If I do not have the software format that your project was originally recorded in there is a (fairly) easy way to get your audio files into any other digital audio workstation.
This is sometimes referred to as “printing stems” although “stems” in the professional sense can often refer to a submix of things like your drums (instead of just the separated kick track, snare track, etc.)
The important idea to grasp here is that whatever tracks your engineer needs to utilize should be bounced separately starting from the very first beat of the song, or Bar 1 Beat 1. This includes any silence at the start of the song as well, and the position of all tracks must have a common start point so that the timing between all the tracks is maintained.
To give your engineer full latitude over mixing, your tracks should typically be bounced without effects, unless of course your effect is inseparable from the sound creatively.
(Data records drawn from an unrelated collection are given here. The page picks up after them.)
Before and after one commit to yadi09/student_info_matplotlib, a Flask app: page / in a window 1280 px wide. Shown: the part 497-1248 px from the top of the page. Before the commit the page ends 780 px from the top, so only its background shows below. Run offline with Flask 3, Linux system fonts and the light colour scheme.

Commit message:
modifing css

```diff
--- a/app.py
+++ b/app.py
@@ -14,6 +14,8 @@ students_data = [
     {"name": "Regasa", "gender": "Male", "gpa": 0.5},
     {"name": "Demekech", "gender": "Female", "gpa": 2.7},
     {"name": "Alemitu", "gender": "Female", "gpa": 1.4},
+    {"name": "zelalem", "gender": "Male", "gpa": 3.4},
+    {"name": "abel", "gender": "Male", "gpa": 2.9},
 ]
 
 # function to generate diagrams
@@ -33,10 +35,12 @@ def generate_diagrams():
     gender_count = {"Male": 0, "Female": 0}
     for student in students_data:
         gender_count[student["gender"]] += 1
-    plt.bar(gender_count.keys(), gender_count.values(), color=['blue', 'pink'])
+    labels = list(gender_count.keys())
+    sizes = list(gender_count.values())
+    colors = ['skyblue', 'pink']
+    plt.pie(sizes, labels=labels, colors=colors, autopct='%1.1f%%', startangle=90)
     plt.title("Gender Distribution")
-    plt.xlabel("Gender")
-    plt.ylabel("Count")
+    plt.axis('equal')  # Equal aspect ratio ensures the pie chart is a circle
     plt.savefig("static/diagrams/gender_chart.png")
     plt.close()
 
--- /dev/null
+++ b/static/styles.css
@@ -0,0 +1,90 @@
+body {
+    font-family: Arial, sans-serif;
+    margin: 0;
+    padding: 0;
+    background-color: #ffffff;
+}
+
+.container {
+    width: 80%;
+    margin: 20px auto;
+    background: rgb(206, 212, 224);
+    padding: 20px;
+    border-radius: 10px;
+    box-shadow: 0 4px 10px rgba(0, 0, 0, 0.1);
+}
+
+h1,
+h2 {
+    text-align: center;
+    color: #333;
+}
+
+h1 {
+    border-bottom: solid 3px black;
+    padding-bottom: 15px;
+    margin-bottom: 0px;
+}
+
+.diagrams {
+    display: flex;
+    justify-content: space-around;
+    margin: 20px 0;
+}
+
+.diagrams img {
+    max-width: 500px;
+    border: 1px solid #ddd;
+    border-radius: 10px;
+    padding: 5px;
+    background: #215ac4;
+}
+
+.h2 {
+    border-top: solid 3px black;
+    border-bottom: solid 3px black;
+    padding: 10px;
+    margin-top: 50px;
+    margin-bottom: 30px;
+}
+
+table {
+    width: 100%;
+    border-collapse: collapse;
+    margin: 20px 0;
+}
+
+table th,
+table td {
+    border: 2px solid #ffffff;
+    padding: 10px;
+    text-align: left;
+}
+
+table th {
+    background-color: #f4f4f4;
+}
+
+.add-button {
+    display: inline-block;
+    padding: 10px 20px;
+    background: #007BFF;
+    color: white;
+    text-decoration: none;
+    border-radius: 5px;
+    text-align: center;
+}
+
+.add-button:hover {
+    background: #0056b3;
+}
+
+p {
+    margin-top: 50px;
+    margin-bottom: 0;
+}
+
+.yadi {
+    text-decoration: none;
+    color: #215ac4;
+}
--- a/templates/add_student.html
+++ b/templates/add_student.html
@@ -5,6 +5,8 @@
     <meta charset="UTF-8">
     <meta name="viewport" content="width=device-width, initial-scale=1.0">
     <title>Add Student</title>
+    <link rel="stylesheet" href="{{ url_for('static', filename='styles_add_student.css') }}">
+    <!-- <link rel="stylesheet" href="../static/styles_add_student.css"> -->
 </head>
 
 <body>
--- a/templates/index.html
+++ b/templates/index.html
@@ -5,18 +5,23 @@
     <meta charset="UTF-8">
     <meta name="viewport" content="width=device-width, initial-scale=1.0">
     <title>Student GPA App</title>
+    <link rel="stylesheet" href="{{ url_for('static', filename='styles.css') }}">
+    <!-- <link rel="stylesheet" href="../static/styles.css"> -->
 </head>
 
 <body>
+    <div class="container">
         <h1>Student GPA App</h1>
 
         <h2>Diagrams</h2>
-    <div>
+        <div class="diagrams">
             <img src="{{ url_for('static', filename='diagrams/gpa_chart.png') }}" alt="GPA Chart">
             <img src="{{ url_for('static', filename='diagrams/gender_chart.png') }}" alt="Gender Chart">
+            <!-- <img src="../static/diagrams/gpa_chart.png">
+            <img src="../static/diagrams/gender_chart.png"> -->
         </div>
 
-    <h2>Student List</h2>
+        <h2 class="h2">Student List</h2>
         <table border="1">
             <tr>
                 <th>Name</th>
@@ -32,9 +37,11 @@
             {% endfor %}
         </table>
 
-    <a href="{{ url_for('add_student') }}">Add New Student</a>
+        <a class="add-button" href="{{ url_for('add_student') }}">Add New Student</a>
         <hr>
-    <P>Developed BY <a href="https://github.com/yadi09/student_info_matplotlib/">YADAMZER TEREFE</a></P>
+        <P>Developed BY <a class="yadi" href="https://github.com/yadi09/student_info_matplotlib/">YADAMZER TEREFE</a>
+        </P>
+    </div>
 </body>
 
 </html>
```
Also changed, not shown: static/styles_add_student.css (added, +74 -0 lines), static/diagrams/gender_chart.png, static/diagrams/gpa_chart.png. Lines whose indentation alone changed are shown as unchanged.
Its typically better to take EQ’s and reverbs off.
Any software based synths should be frozen or bounced so that they are audio format. Midi can also be included as well, but midi without bounced audio will not sound anything like your source.
Also, it is usually nice to include a click track and a rough mix of your project. This helps confirm that the other files line up correctly.
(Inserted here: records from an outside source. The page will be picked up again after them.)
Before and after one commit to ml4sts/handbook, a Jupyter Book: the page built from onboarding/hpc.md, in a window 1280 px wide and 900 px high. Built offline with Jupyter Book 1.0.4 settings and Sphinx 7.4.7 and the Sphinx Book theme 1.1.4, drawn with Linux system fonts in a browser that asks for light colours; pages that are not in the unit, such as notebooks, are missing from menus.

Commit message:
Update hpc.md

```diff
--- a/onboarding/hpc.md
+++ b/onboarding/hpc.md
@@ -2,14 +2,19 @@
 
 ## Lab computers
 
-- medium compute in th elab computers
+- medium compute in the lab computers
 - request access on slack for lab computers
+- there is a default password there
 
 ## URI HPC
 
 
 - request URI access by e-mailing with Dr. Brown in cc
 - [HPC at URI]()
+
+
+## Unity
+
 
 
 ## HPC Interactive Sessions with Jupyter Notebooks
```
SpliceBlog has done a really good job explaining this for various platforms: